Stored items:
########################################

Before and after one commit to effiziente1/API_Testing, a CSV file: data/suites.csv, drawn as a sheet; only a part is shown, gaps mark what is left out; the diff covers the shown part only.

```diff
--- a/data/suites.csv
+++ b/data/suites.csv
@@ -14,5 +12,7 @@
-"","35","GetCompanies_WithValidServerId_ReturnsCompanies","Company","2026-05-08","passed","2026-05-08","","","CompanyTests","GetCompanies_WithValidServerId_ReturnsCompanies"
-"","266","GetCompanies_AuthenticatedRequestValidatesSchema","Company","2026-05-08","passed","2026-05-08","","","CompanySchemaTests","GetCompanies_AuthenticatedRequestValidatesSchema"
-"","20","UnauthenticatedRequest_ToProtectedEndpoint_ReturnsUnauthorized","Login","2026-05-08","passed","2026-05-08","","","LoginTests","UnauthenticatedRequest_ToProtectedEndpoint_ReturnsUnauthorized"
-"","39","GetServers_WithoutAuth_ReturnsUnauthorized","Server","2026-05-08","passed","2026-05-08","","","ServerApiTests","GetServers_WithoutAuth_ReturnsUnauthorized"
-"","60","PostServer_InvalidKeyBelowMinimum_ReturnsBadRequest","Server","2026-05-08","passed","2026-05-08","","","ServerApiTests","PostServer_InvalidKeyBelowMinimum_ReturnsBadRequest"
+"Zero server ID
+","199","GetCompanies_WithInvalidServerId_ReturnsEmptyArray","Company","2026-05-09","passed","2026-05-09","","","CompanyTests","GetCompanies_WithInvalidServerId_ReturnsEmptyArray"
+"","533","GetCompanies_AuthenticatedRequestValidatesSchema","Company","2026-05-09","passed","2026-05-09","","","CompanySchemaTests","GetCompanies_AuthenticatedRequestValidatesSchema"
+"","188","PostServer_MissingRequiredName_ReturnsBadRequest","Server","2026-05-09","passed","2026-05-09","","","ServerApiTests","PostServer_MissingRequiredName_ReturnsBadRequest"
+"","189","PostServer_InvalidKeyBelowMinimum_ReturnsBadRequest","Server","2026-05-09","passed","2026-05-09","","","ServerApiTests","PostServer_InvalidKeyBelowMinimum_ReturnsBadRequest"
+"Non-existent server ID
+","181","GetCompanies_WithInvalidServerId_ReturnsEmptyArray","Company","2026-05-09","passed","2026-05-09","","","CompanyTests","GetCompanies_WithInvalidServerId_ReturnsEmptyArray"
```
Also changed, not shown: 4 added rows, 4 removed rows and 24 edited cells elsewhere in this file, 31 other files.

########################################

◆ To do:
Having looked over the entries above, reproduce all of them exactly.

◆ Result of this exercise:
Before and after one commit to effiziente1/API_Testing, a CSV file: data/suites.csv, drawn as a sheet; only a part is shown, gaps mark what is left out; the diff covers the shown part only.

```diff
--- a/data/suites.csv
+++ b/data/suites.csv
@@ -14,5 +12,7 @@
-"","35","GetCompanies_WithValidServerId_ReturnsCompanies","Company","2026-05-08","passed","2026-05-08","","","CompanyTests","GetCompanies_WithValidServerId_ReturnsCompanies"
-"","266","GetCompanies_AuthenticatedRequestValidatesSchema","Company","2026-05-08","passed","2026-05-08","","","CompanySchemaTests","GetCompanies_AuthenticatedRequestValidatesSchema"
-"","20","UnauthenticatedRequest_ToProtectedEndpoint_ReturnsUnauthorized","Login","2026-05-08","passed","2026-05-08","","","LoginTests","UnauthenticatedRequest_ToProtectedEndpoint_ReturnsUnauthorized"
-"","39","GetServers_WithoutAuth_ReturnsUnauthorized","Server","2026-05-08","passed","2026-05-08","","","ServerApiTests","GetServers_WithoutAuth_ReturnsUnauthorized"
-"","60","PostServer_InvalidKeyBelowMinimum_ReturnsBadRequest","Server","2026-05-08","passed","2026-05-08","","","ServerApiTests","PostServer_InvalidKeyBelowMinimum_ReturnsBadRequest"
+"Zero server ID
+","199","GetCompanies_WithInvalidServerId_ReturnsEmptyArray","Company","2026-05-09","passed","2026-05-09","","","CompanyTests","GetCompanies_WithInvalidServerId_ReturnsEmptyArray"
+"","533","GetCompanies_AuthenticatedRequestValidatesSchema","Company","2026-05-09","passed","2026-05-09","","","CompanySchemaTests","GetCompanies_AuthenticatedRequestValidatesSchema"
+"","188","PostServer_MissingRequiredName_ReturnsBadRequest","Server","2026-05-09","passed","2026-05-09","","","ServerApiTests","PostServer_MissingRequiredName_ReturnsBadRequest"
+"","189","PostServer_InvalidKeyBelowMinimum_ReturnsBadRequest","Server","2026-05-09","passed","2026-05-09","","","ServerApiTests","PostServer_InvalidKeyBelowMinimum_ReturnsBadRequest"
+"Non-existent server ID
+","181","GetCompanies_WithInvalidServerId_ReturnsEmptyArray","Company","2026-05-09","passed","2026-05-09","","","CompanyTests","GetCompanies_WithInvalidServerId_ReturnsEmptyArray"
```
Also changed, not shown: 4 added rows, 4 removed rows and 24 edited cells elsewhere in this file, 31 other files.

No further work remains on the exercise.